The timeline below shows where the symbol Glass Unicorn appears in The Glass Menagerie. The colored dots and icons indicate which themes are associated with that appearance.
Scene 7
Illusions and Dreams Theme Icon
Escape Theme Icon
Laura tells Jim about her glass animals. She hands him the unicorn, her favorite, to hold. He says, lightly, that since unicorns are extinct in the modern... (full context)
Abandonment Theme Icon
Illusions and Dreams Theme Icon
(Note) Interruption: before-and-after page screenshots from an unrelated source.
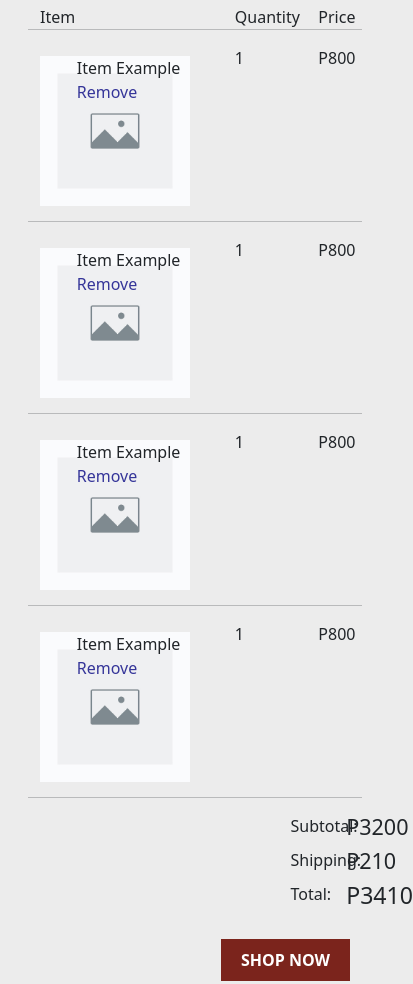
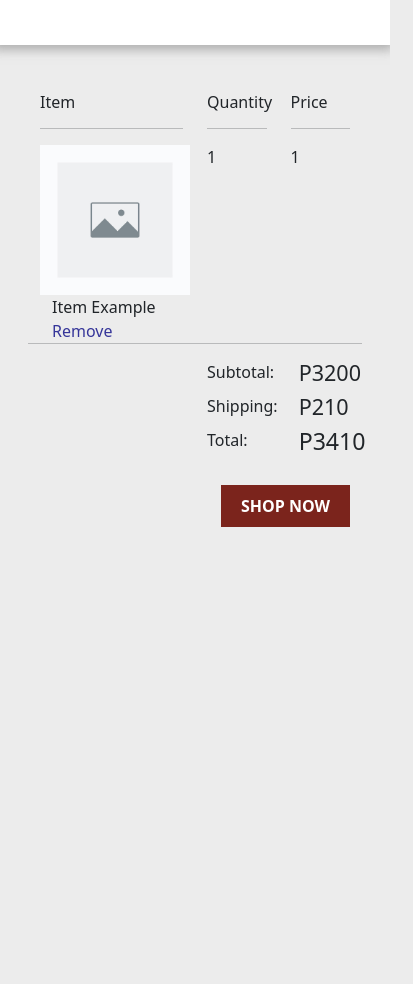
Before and after one commit to BeepBoopBit/IT130L-Project, a website: page html/Checkout.html in a window 390 px wide. Shown: the part 587-1571 px from the top of the page, 413 px wide, since content can reach past the window. After the commit the page ends 1153 px from the top, so only its background shows below. Drawn offline with nearby package versions, Linux system fonts and the light colour scheme.

Commit message:
Make Checkout Responsive

```diff
--- a/html/Checkout.html
+++ b/html/Checkout.html
@@ -74,7 +74,7 @@
             </div>
             <div class="row">
                 <div class="row">
-                    <div class="col">
+                    <div class="col-lg-6 col-sm-12">
                         <div class="row">
                             <div class="col-9">
                                 <p>Your Information</p>
@@ -92,7 +92,7 @@
                             </div>
                         </div>
                     </div>
-                    <div class="col" style="padding-left:70px">
+                    <div class="col-lg-6 col-sm-12 px-lg-5 px-sm-0">
 
                         <div class="row">
                             <div class="col-9">
@@ -113,7 +113,7 @@
                     </div>
                 </div>
                 <div class="row">
-                    <div class="col">
+                    <div class="col-lg-6 col-sm-12">
                         <div class="row">
                             <div class="col-9">
                                 <p>Your Information</p>
@@ -131,7 +131,7 @@
                             </div>
                         </div>
                     </div>
-                    <div class="col" style="padding-left:70px">
+                    <div class="col-lg-6 col-sm-12 px-lg-5 px-sm-0">
 
                         <div class="row">
                             <div class="col-9">
@@ -155,162 +155,89 @@
         </article>
         <article class="container py-5" style="padding:40px;">
             <div class="row">
-                <div class="col-7">
-                    Item
+                <div class="col-lg-7 col-sm-6 col-6">
+                    <div>
+                        <h6>
+                            Item
+                        </h6>
+                    </div>
+                    <hr>
+                    <div class="row">
+                        <div class="col-lg-4 col-m-5 col-sm-12">
+                            <div style="width:150px">
+                                <img src="../img/tempimage1.jpg" alt="" class="img-responsive">
+                            </div>
+                        </div>
+                        <div class="col ">
+                            <div class="row px-4">
+                                Item Example
+                            </div>
+                            <div class="row px-4" style="color:rgb(53, 53, 153)">
+                                Remove
+                            </div>
+                        </div>
+                    </div>
                 </div>
-                <div class="col-3">
-                    Quantity
+                <div class="col-lg-3 col-sm-3 col-3">
+                    <div>
+                        <h6>
+                            Quantity
+                        </h6>
+                    </div>
+                    <hr>
+                    <div class="row">
+                        <p>
+                            <span>
+                                1
+                            </span>
+                        </p>
+                    </div>
                 </div>
-                <div class="col-2">
-                    Price
+                <div class="col-lg-2 col-sm-3 col-3">
+                    <div>
+                        <h6>
+                            Price
+                        </h6>
+                    </div>
+                    <hr>
+                    <div class="row">
+                        <p>
+                            <span>
+                                1
+                            </span>
+                        </p>
+                    </div>
                 </div>
             </div>
             <div class="row">
                 <hr>
             </div>
-            <div>
-                <div class="row" style="padding-bottom: 15px;">
-                    <div class="col-7">
-                        <div class="row" style="padding-top:10px">
-                            <div class="col-3">
-                                <div style="width:150px">
-                                    <img src="../img/tempimage1.jpg" alt="" class="img-responsive">
-                                </div>
 
-                            </div>
-                            <div class="col">
-                                <div class="row">
-                                    Item Example
-                                </div>
-                                <div class="row" style="color:rgb(53, 53, 153)">
-                                    Remove
-                                </div>
-                            </div>
-                        </div>
-                    </div>
-                    <div class="col-3">
-                        1
-                    </div>
-                    <div class="col-2">
-                        P800
-                    </div>
-                </div>
-                <div class="row">
-                    <hr>
-                </div>
-                <div class="row" style="padding-bottom: 15px;">
-                    <div class="col-7">
-                        <div class="row" style="padding-top:10px">
-                            <div class="col-3">
-                                <div style="width:150px">
-                                    <img src="../img/tempimage1.jpg" alt="" class="img-responsive">
-                                </div>
-
-                            </div>
-                            <div class="col">
-                                <div class="row">
-                                    Item Example
-                                </div>
-                                <div class="row" style="color:rgb(53, 53, 153)">
-                                    Remove
-                                </div>
-                            </div>
-                        </div>
-                    </div>
-                    <div class="col-3">
-                        1
-                    </div>
-                    <div class="col-2">
-                        P800
-                    </div>
-                </div>
-                <div class="row">
-                    <hr>
-                </div>
-                <div class="row" style="padding-bottom: 15px;">
-                    <div class="col-7">
-                        <div class="row" style="padding-top:10px">
-                            <div class="col-3">
-                                <div style="width:150px">
-                                    <img src="../img/tempimage1.jpg" alt="" class="img-responsive">
-                                </div>
-
-                            </div>
-                            <div class="col">
-                                <div class="row">
-                                    Item Example
-                                </div>
-                                <div class="row" style="color:rgb(53, 53, 153)">
-                                    Remove
-                                </div>
-                            </div>
-                        </div>
-                    </div>
-                    <div class="col-3">
-                        1
-                    </div>
-                    <div class="col-2">
-                        P800
-                    </div>
-                </div>
-                <div class="row">
-                    <hr>
-                </div>
-                <div class="row" style="padding-bottom: 15px;">
-                    <div class="col-7">
-                        <div class="row" style="padding-top:10px">
-                            <div class="col-3">
-                                <div style="width:150px">
-                                    <img src="../img/tempimage1.jpg" alt="" class="img-responsive">
-                                </div>
-
-                            </div>
-                            <div class="col">
-                                <div class="row">
-                                    Item Example
-                                </div>
-                                <div class="row" style="color:rgb(53, 53, 153)">
-                                    Remove
-                                </div>
-                            </div>
-                        </div>
-                    </div>
-                    <div class="col-3">
-                        1
-                    </div>
-                    <div class="col-2">
-                        P800
-                    </div>
-                </div>
-                <div class="row">
-                    <hr>
-                </div>
-            </div>
             <div>
                 <div class="row">
-                    <div class="col-9"></div>
+                    <div class="col-lg-9 col-sm-7 col-6 col-5"></div>
                     <div class="col-2">
                         Subtotal:
                     </div>
-                    <div class="col-1">
+                    <div class="col-1 px-lg-0 px-5">
                         <span><h4>P3200</h4></span>
                     </div>
                 </div>
                 <div class="row">
-                    <div class="col-9"></div>
+                    <div class="col-lg-9 col-sm-7 col-6 col-5"></div>
                     <div class="col-2">
                         Shipping:
                     </div>
-                    <div class="col-1">
+                    <div class="col-1 px-lg-0 px-5">
                         <span><h4>P210</h4></span>
                     </div>
                 </div>
                 <div class="row">
-                    <div class="col-9"></div>
+                    <div class="col-lg-9 col-sm-7 col-6 col-5"></div>
                     <div class="col-2">
                         Total:
                     </div>
-                    <div class="col-1">
+                    <div class="col-1 px-lg-0 px-5">
                         <span><h3>P3410</h4></span>
                     </div>
                 </div>
```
...disconsolate, but Jim does not notice the depths of her despair. She places the broken unicorn in his hand, telling him to keep it as a souvenir. (full context)